(Stored entries)
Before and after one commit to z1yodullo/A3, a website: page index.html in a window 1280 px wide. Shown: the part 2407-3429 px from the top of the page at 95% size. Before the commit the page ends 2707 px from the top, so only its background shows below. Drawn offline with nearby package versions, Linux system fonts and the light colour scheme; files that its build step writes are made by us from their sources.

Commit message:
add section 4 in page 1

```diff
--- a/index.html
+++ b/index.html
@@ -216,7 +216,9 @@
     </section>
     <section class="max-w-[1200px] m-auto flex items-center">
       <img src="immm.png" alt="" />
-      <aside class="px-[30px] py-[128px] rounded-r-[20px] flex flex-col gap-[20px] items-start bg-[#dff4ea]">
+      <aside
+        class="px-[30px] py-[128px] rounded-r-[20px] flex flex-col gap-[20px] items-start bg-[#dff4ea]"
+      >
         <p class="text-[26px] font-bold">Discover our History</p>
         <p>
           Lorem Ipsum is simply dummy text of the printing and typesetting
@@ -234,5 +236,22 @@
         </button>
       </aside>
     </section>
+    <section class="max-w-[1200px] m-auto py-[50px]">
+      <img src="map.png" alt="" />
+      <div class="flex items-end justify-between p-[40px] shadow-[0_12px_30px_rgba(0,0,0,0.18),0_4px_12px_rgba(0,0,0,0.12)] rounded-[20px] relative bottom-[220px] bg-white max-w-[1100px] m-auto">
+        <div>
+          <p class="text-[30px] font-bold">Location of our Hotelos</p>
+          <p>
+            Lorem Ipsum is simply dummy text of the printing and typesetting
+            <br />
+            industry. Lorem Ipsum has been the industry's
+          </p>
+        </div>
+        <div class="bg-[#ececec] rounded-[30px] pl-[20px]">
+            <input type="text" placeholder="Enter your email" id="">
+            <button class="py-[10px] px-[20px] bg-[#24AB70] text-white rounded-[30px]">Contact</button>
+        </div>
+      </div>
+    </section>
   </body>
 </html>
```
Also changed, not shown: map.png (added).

==

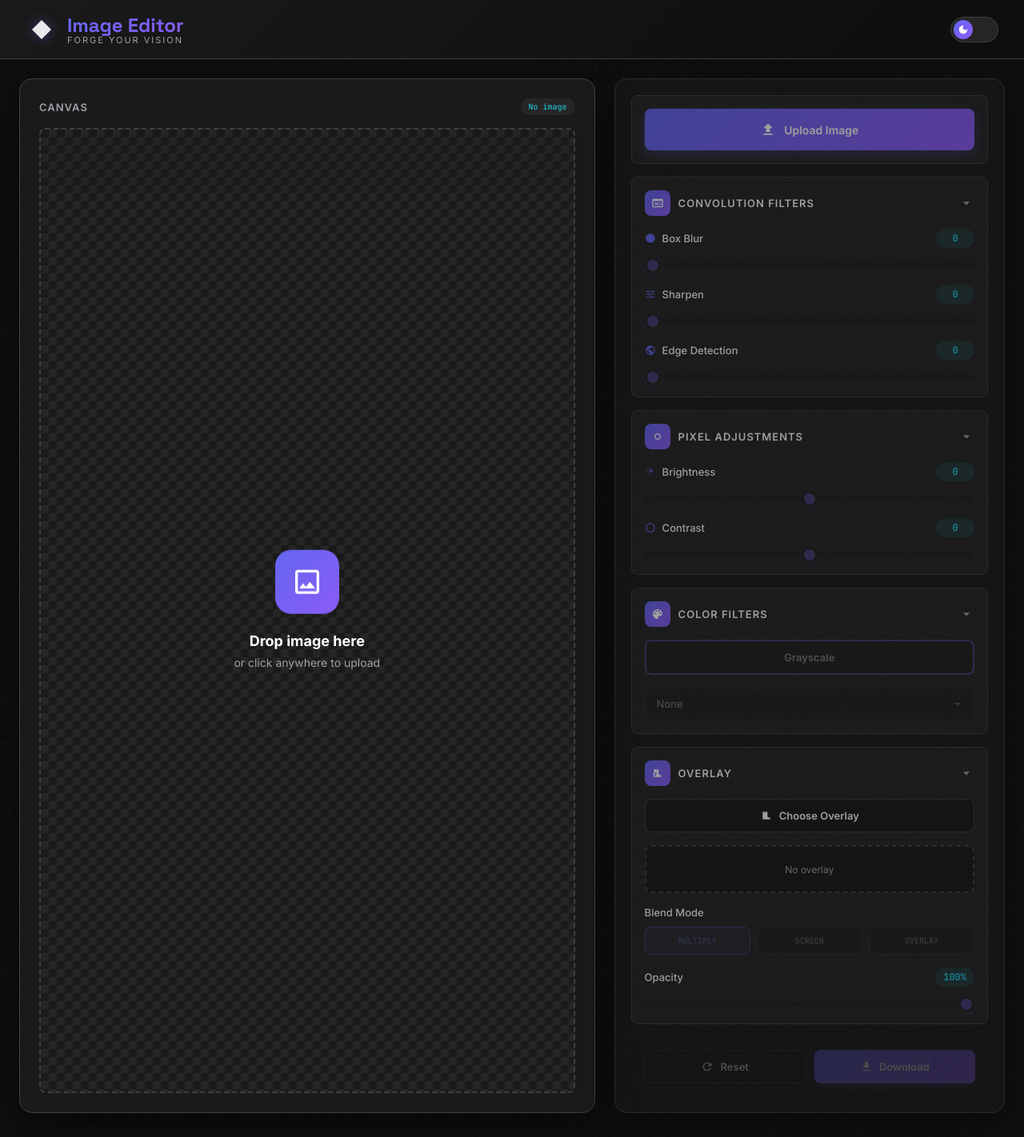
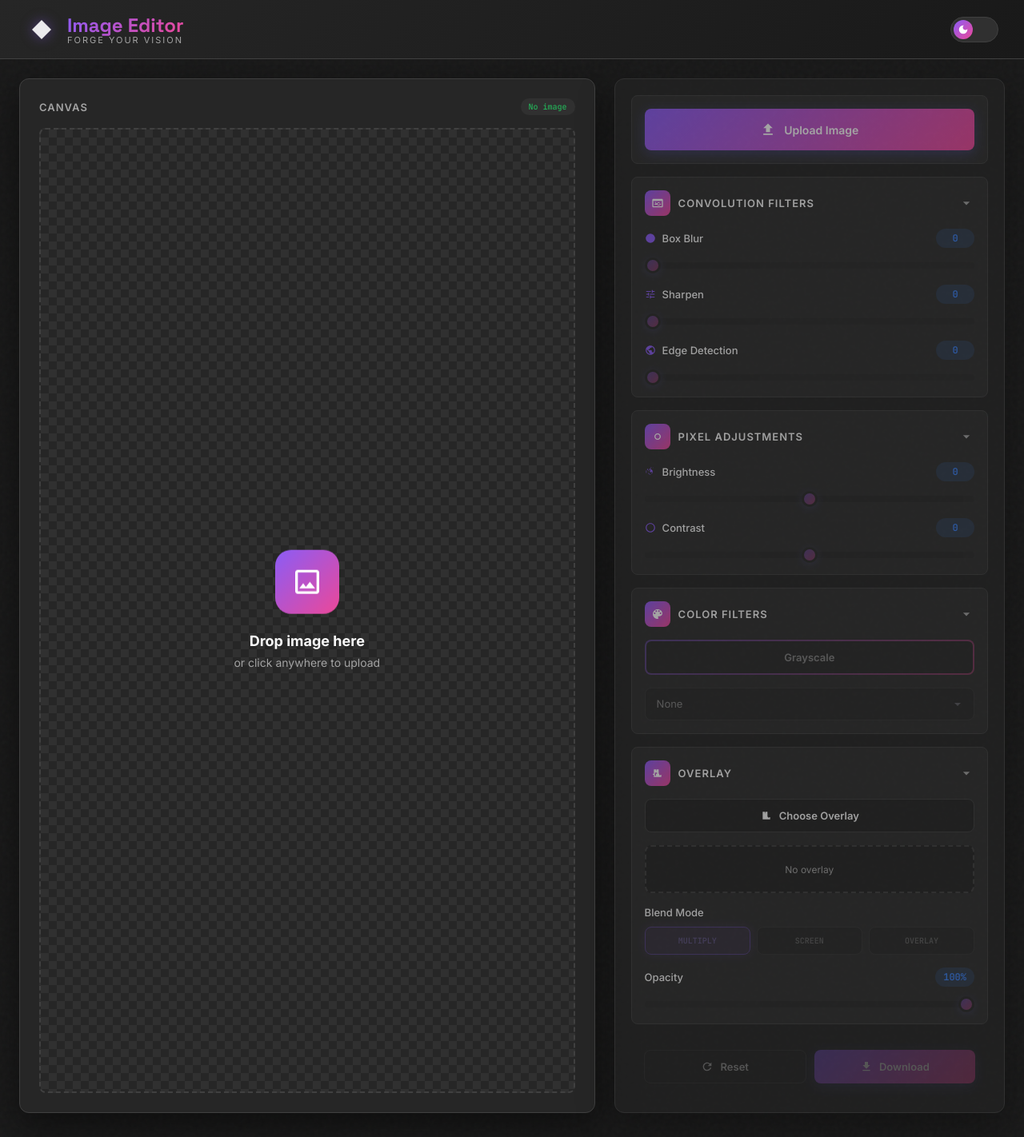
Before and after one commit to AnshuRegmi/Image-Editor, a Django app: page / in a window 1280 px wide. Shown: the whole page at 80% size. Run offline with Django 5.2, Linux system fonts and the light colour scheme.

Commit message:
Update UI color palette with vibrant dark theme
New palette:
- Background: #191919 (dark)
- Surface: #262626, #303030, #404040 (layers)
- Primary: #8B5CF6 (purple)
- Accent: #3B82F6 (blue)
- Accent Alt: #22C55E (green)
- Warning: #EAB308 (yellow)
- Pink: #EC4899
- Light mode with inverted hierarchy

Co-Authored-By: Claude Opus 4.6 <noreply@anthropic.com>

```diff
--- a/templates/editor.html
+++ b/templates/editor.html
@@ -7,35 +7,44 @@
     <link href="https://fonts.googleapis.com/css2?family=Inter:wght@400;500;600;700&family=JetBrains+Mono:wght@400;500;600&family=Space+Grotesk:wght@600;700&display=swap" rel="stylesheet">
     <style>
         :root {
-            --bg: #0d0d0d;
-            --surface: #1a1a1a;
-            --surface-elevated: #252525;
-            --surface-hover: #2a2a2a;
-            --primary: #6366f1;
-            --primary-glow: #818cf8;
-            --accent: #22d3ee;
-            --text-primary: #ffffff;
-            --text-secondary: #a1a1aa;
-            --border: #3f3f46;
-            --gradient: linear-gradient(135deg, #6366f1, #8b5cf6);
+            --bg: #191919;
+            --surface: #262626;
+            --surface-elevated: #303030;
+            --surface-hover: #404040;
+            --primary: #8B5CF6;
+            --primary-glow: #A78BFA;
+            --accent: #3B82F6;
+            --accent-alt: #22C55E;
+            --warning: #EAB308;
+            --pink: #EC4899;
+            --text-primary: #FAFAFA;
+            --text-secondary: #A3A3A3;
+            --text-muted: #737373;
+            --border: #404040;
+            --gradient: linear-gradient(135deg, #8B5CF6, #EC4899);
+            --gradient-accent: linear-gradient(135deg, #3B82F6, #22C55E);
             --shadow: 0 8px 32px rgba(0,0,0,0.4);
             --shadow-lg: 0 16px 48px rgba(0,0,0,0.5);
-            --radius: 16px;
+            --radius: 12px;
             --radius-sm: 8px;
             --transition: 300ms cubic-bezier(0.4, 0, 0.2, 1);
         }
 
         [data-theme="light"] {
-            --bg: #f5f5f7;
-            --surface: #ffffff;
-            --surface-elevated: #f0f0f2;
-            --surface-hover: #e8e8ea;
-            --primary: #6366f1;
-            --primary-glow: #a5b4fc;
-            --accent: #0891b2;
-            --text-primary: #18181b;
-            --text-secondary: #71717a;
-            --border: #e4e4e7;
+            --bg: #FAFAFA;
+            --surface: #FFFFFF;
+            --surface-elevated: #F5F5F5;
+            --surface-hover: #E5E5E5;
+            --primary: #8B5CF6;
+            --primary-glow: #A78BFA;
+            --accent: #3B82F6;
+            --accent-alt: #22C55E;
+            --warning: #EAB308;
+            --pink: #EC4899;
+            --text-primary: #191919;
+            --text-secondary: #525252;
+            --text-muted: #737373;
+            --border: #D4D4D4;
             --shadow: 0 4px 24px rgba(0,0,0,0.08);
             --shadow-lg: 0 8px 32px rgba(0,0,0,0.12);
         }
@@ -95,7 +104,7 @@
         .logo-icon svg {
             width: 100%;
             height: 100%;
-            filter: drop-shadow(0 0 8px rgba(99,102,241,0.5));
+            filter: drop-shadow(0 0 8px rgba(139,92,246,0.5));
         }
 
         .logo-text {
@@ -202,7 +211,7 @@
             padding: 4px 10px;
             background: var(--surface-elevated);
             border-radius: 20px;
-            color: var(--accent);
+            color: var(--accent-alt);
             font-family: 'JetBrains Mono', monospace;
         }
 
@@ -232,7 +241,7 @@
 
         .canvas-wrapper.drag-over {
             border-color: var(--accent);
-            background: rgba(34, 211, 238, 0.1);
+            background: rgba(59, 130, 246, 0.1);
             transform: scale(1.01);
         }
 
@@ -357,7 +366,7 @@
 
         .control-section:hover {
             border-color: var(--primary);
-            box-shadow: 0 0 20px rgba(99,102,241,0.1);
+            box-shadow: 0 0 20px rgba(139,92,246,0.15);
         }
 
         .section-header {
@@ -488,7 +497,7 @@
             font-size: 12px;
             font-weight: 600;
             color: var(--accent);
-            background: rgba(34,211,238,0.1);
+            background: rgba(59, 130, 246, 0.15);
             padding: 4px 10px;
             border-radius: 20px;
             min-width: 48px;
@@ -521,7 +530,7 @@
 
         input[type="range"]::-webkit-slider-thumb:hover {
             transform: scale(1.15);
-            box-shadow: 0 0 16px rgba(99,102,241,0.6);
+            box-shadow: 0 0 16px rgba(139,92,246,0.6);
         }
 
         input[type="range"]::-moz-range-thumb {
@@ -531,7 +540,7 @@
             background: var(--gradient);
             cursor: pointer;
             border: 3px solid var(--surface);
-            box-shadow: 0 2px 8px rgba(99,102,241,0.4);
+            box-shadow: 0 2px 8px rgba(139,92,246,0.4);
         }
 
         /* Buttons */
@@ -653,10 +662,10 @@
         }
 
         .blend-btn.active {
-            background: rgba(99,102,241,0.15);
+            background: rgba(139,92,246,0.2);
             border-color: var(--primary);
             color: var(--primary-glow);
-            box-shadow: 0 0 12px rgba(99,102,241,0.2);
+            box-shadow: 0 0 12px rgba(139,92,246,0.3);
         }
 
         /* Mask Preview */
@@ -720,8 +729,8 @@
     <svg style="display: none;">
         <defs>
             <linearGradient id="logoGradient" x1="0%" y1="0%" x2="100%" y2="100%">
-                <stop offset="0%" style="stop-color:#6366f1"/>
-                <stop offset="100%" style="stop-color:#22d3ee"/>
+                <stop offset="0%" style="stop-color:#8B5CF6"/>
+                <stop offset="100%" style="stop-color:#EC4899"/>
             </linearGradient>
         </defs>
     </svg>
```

Work instructions: Go through the data and copy every line that includes "glow".

Answer section:
-            --primary-glow: #818cf8;
+            --primary-glow: #A78BFA;
-            --primary-glow: #a5b4fc;
+            --primary-glow: #A78BFA;
             color: var(--primary-glow);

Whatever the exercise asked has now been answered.